**What you should do**
Give the records below again exactly, and exclude each picture.
━━━━━━━━━━━━━━━━━━━━━━━━━━━━━━
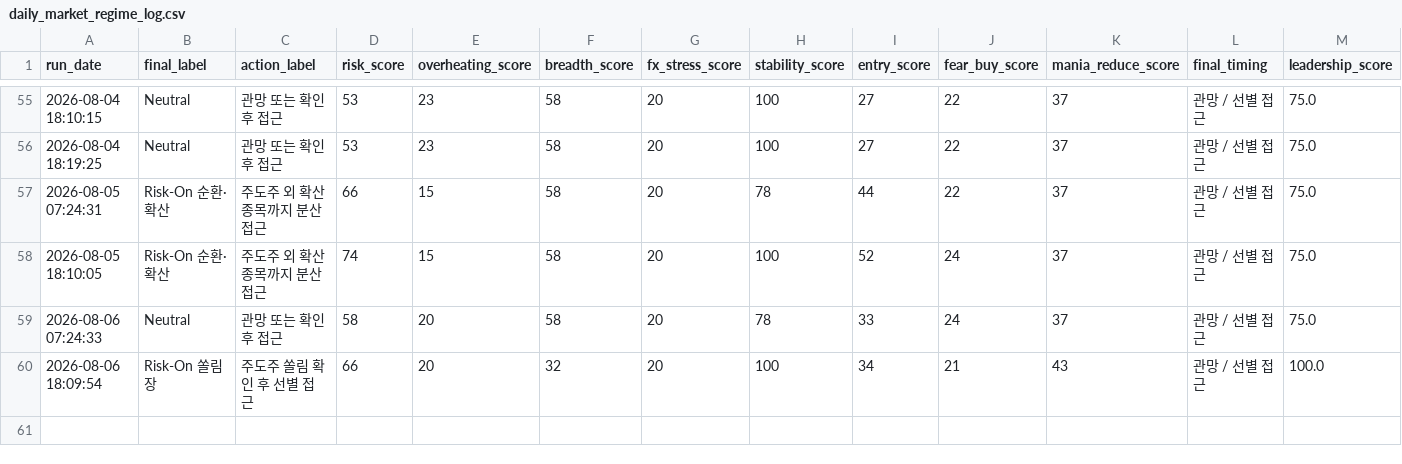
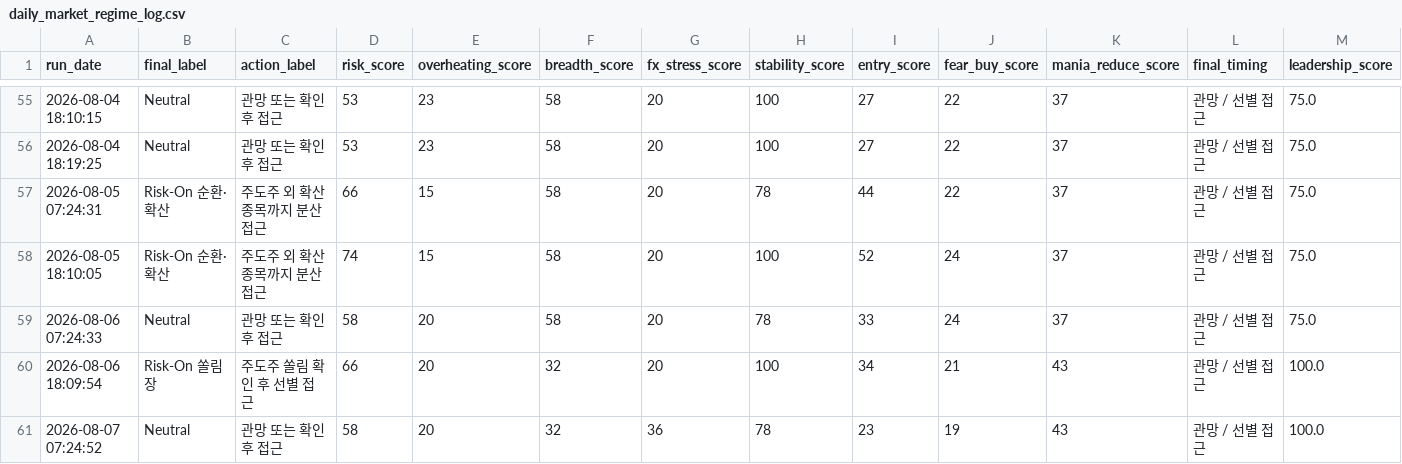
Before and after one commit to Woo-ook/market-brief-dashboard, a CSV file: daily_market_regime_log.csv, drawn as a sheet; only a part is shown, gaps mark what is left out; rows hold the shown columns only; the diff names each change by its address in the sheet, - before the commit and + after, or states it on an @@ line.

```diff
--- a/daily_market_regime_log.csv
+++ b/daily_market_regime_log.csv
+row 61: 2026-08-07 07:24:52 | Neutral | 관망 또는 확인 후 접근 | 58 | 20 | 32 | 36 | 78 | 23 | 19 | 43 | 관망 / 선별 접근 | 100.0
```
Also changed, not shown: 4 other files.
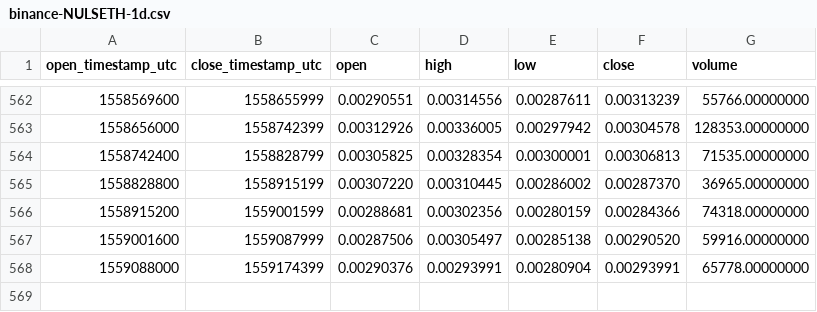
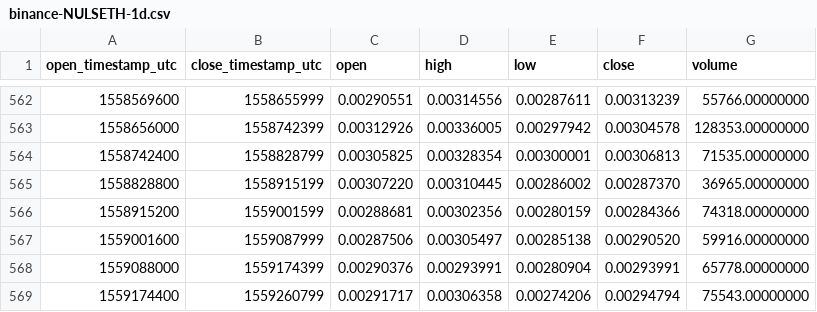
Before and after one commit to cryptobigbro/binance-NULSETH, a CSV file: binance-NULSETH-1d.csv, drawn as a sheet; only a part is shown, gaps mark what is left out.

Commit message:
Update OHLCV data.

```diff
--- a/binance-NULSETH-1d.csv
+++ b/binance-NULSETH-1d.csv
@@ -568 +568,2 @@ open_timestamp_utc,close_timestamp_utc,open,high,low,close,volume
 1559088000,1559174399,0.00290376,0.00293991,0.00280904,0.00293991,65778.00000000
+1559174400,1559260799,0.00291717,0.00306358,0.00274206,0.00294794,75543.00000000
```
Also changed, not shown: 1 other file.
━━━━━━━━━━━━━━━━━━━━━━━━━━━━━━
**Response box**
Before and after one commit to Woo-ook/market-brief-dashboard, a CSV file: daily_market_regime_log.csv, drawn as a sheet; only a part is shown, gaps mark what is left out; rows hold the shown columns only; the diff names each change by its address in the sheet, - before the commit and + after, or states it on an @@ line.

```diff
--- a/daily_market_regime_log.csv
+++ b/daily_market_regime_log.csv
+row 61: 2026-08-07 07:24:52 | Neutral | 관망 또는 확인 후 접근 | 58 | 20 | 32 | 36 | 78 | 23 | 19 | 43 | 관망 / 선별 접근 | 100.0
```
Also changed, not shown: 4 other files.
Before and after one commit to cryptobigbro/binance-NULSETH, a CSV file: binance-NULSETH-1d.csv, drawn as a sheet; only a part is shown, gaps mark what is left out.

Commit message:
Update OHLCV data.

```diff
--- a/binance-NULSETH-1d.csv
+++ b/binance-NULSETH-1d.csv
@@ -568 +568,2 @@ open_timestamp_utc,close_timestamp_utc,open,high,low,close,volume
 1559088000,1559174399,0.00290376,0.00293991,0.00280904,0.00293991,65778.00000000
+1559174400,1559260799,0.00291717,0.00306358,0.00274206,0.00294794,75543.00000000
```
Also changed, not shown: 1 other file.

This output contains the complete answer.